In a message dated 5/15/2006 2:55:10 A.M. Eastern Standard Time,
<< My family surname is BEST.
My g-grandfather came to the UK in about 1845 >from Holland.
I have a theory (but no evidence) that the name may have been a contraction
of BEn Shem Tov.
Also, in my searches in JGFF, I've seen the surname BAST which again may be
a contraction of BAt Shem Tov. >>
==R' Israel b. Eliezer, "founder" of modern Hasidism in East Europe in the
2nd half of the 18th century, was known as Ba'al Shem Tov, abbreviated as
==Ba'al Shem Tov (Owner/master of the Good/Divine Name) was a title of
respect for a rabbi who had studied the mysteries and was believed to be capable
of healing or other magical qualities. "Knowing" the ineffable and forgotten
name of God was believed to permit such a person to change the natural course
of events. (e.g. the Mahara"l of Prague who made a living golem out of clay
by anoouncing the sacred name).
==Other Ashkenazi rabbis before him and after him--even in Germany and the
west, were called Baal Shem Tov. I don't know that any of them was ever
referred to as Besht
==Lars Menk in his dictionary of German Jewish names hints at an origin in
the name of a location in Saarland, and possibly another near
Frankfurt-an-der-Oder. The name may also be an abbreviation of a number of Jewish names or of
locations. It is also a German surname.
==I don't think Bat Shem Tov is in the running.
1. The patach vowel of Bat would generally not be part of the abbreviation

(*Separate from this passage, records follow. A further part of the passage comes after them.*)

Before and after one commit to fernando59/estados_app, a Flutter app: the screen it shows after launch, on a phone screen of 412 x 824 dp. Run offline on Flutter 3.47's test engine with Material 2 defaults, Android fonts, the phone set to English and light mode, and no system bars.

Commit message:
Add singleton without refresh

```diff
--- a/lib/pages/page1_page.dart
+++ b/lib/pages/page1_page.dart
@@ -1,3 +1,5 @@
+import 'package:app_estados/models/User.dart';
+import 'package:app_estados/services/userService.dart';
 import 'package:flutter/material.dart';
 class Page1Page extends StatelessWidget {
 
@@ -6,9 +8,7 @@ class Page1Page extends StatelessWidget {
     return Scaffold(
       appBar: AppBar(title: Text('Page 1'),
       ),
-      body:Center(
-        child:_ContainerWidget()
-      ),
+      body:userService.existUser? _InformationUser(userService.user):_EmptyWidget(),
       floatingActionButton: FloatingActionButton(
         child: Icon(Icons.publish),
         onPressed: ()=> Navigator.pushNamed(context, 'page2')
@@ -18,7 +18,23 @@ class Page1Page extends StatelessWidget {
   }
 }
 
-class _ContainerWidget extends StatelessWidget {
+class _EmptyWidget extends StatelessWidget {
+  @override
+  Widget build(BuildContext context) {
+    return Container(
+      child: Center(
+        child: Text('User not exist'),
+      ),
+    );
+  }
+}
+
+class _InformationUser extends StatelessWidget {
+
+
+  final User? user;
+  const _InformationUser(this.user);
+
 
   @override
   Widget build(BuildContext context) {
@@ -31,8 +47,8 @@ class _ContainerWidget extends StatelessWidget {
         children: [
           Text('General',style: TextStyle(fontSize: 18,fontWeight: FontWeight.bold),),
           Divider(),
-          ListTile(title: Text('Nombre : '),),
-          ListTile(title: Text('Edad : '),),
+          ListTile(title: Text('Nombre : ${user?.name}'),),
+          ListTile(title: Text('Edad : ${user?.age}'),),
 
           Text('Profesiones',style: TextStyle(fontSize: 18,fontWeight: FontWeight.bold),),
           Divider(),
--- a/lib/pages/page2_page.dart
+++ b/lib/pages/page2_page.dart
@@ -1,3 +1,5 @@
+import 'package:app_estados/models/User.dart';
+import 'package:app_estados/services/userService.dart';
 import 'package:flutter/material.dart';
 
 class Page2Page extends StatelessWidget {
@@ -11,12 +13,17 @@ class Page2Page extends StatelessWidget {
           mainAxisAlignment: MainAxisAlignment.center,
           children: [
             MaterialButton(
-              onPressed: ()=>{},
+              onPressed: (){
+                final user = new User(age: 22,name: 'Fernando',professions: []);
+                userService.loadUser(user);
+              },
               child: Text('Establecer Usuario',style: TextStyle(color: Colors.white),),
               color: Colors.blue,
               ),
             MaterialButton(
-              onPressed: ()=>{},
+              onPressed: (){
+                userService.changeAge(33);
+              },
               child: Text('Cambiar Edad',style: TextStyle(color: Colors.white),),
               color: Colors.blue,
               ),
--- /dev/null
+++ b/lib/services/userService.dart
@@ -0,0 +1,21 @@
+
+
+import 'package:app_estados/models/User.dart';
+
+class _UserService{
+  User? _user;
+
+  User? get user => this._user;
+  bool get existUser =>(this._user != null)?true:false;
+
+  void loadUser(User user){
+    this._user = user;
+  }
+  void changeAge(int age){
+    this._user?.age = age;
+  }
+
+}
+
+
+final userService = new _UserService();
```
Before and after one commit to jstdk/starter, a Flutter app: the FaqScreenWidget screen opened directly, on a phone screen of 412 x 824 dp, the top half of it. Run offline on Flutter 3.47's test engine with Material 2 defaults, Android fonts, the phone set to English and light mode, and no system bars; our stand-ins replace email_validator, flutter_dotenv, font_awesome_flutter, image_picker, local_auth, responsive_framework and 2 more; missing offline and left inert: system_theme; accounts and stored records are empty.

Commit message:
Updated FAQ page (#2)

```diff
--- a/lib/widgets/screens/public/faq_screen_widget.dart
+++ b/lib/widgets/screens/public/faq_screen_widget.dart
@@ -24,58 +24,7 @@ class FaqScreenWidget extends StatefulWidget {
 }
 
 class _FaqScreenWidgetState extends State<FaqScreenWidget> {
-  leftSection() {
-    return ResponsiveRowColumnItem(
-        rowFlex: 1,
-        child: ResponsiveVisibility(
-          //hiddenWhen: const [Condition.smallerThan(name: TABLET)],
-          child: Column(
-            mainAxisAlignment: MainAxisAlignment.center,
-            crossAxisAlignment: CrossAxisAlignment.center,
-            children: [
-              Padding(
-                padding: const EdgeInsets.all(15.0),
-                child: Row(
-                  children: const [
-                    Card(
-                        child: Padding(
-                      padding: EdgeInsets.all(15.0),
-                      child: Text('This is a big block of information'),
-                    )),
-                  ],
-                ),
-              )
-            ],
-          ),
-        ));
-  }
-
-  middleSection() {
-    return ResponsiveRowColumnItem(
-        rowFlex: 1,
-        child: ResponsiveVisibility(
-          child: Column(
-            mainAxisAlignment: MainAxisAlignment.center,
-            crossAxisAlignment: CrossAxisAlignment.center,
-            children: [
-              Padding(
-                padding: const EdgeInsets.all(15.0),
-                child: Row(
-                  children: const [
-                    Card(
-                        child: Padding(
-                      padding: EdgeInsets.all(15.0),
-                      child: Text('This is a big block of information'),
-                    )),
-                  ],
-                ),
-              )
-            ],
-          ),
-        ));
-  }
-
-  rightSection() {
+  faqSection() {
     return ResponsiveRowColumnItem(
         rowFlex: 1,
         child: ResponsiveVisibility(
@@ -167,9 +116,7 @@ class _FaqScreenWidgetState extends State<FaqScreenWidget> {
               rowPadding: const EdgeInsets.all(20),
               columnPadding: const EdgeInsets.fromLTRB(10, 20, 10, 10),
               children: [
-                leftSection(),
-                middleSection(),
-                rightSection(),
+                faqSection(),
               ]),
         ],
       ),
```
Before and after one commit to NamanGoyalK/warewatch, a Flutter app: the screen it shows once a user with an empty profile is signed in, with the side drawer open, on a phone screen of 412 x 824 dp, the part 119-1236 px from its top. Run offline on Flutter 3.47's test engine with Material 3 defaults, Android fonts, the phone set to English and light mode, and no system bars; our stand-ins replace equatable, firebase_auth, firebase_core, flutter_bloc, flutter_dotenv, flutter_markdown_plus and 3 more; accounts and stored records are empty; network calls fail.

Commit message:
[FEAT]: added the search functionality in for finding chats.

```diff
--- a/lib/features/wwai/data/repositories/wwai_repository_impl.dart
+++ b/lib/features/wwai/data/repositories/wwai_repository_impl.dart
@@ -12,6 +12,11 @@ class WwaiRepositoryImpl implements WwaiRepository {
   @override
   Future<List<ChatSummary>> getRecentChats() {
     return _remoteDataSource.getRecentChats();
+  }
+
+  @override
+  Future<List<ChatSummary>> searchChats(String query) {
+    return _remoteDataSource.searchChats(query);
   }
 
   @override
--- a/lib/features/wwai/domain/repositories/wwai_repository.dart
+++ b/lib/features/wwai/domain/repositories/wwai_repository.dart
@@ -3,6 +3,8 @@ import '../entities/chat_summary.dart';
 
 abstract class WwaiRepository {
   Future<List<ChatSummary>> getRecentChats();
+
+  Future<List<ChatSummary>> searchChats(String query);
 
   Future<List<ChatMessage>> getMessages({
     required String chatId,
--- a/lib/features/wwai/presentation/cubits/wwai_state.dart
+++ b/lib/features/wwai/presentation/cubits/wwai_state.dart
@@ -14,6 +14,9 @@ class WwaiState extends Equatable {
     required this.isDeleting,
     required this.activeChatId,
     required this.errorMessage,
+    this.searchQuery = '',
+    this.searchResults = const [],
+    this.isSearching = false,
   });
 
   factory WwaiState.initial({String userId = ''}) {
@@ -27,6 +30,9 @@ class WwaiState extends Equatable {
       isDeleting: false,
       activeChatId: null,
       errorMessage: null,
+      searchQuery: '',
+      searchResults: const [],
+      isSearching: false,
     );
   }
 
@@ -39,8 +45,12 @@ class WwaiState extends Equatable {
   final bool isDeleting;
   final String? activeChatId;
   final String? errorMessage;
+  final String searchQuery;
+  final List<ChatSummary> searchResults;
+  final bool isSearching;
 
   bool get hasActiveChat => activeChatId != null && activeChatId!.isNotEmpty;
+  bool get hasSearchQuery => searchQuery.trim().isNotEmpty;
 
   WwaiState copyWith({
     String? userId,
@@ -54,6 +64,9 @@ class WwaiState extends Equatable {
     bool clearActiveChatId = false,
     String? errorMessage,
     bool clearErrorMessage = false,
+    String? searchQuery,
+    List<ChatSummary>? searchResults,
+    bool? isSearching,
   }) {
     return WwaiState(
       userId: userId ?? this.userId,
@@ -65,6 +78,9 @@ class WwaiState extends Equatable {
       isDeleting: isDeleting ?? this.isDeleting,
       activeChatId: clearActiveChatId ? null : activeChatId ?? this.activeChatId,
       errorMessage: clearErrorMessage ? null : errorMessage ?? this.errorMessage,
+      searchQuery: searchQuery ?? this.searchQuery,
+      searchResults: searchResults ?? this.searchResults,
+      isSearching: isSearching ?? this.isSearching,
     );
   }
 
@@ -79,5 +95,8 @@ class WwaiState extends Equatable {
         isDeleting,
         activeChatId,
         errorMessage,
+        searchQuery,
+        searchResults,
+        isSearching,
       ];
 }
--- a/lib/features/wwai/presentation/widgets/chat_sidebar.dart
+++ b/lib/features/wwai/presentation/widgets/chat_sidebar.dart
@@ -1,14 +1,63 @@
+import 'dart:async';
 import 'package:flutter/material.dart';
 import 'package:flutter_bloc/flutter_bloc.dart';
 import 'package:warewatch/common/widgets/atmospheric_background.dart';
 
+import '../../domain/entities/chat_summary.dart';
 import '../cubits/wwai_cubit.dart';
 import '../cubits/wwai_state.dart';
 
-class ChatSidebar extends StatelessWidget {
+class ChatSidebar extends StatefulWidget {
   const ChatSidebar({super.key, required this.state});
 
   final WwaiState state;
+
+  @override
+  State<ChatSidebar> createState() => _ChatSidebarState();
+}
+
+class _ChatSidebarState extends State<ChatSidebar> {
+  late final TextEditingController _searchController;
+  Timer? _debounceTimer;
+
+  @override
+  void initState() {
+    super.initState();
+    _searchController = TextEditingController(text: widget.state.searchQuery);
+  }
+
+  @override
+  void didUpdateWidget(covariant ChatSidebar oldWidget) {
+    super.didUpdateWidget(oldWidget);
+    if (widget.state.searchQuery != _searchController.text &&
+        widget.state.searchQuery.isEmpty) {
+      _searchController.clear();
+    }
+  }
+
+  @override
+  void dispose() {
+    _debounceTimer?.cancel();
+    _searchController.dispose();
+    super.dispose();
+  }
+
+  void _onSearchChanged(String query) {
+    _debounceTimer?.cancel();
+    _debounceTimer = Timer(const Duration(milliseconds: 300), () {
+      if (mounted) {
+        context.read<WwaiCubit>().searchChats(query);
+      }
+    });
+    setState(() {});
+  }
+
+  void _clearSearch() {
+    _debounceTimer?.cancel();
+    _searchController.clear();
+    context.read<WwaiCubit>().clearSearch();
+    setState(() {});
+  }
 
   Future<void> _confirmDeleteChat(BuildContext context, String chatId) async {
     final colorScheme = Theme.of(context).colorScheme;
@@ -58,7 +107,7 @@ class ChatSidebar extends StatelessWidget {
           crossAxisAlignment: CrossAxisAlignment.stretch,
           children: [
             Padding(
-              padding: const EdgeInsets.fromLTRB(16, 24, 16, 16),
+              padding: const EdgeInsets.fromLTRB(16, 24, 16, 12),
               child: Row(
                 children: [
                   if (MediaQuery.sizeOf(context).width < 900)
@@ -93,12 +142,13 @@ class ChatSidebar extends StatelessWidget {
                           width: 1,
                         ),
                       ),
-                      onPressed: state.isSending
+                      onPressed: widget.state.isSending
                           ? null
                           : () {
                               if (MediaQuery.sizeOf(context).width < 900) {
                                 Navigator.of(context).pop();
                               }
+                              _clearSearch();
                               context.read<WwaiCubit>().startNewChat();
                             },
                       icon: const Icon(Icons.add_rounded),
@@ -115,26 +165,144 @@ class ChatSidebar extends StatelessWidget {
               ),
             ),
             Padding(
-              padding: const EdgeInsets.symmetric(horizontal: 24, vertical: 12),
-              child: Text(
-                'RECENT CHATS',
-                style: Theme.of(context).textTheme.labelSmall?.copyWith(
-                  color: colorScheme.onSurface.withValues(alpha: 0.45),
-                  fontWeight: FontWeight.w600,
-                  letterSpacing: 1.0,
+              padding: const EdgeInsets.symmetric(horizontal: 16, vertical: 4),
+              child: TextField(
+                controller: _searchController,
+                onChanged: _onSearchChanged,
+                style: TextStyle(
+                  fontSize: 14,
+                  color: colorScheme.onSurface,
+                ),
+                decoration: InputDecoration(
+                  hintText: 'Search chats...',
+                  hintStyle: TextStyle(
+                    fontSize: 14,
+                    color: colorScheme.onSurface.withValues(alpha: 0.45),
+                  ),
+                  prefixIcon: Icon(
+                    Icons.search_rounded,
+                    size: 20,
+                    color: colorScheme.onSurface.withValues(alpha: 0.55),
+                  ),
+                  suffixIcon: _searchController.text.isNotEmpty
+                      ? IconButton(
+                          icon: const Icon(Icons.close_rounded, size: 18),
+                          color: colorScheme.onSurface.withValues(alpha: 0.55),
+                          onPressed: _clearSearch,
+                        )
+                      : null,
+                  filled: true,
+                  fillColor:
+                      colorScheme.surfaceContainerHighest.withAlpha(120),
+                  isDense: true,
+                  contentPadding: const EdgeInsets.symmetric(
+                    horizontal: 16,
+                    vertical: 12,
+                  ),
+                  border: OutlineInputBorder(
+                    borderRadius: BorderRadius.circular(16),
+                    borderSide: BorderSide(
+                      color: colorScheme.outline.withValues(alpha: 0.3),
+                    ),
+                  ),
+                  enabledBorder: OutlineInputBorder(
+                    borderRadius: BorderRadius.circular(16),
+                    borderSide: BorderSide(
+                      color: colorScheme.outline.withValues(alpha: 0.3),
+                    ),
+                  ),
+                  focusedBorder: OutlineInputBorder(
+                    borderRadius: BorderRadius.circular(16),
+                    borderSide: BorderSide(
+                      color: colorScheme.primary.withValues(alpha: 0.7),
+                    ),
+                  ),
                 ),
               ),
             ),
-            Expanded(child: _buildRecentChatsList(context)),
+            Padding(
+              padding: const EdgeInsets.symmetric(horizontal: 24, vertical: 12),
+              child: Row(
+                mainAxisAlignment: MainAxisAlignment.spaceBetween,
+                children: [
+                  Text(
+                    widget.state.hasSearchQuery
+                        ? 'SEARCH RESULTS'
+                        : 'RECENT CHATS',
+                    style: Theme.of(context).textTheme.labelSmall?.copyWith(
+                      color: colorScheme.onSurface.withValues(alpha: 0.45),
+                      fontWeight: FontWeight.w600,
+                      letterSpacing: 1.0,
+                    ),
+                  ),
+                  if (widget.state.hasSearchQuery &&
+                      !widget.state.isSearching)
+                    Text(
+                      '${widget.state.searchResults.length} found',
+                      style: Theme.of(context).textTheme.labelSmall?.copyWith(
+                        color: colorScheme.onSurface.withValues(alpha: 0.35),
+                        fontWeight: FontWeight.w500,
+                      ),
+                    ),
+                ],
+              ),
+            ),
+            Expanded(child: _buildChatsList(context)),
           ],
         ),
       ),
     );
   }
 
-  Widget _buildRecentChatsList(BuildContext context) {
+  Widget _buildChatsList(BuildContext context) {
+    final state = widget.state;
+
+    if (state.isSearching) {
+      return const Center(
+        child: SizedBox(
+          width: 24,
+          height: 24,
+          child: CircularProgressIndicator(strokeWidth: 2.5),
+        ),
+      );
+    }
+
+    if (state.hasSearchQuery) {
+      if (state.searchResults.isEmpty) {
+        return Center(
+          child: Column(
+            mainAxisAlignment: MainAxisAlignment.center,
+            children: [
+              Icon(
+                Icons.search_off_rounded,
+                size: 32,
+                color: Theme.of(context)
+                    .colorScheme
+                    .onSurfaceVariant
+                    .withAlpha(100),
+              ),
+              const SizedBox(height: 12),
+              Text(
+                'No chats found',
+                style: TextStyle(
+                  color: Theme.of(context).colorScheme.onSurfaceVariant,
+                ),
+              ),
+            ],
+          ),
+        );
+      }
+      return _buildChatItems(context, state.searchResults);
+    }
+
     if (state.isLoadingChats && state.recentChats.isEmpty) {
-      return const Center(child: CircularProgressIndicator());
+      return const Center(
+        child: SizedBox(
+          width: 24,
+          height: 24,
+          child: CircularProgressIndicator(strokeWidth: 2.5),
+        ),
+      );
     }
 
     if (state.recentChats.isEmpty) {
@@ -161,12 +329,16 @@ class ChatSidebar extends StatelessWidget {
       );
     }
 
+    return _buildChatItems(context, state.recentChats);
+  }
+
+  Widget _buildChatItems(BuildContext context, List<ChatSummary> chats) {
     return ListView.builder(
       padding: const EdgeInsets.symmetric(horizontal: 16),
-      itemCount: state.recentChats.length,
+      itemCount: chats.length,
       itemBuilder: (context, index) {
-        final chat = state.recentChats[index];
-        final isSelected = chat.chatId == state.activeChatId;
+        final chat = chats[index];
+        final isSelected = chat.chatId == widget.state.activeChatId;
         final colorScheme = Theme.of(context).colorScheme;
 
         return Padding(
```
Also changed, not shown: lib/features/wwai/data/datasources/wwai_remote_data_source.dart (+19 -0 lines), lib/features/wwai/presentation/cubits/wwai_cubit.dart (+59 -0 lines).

2. Women weren't generally accorded surnames based on a father's name,
though their personal names could be converted into family names.
Michael Bernet, New York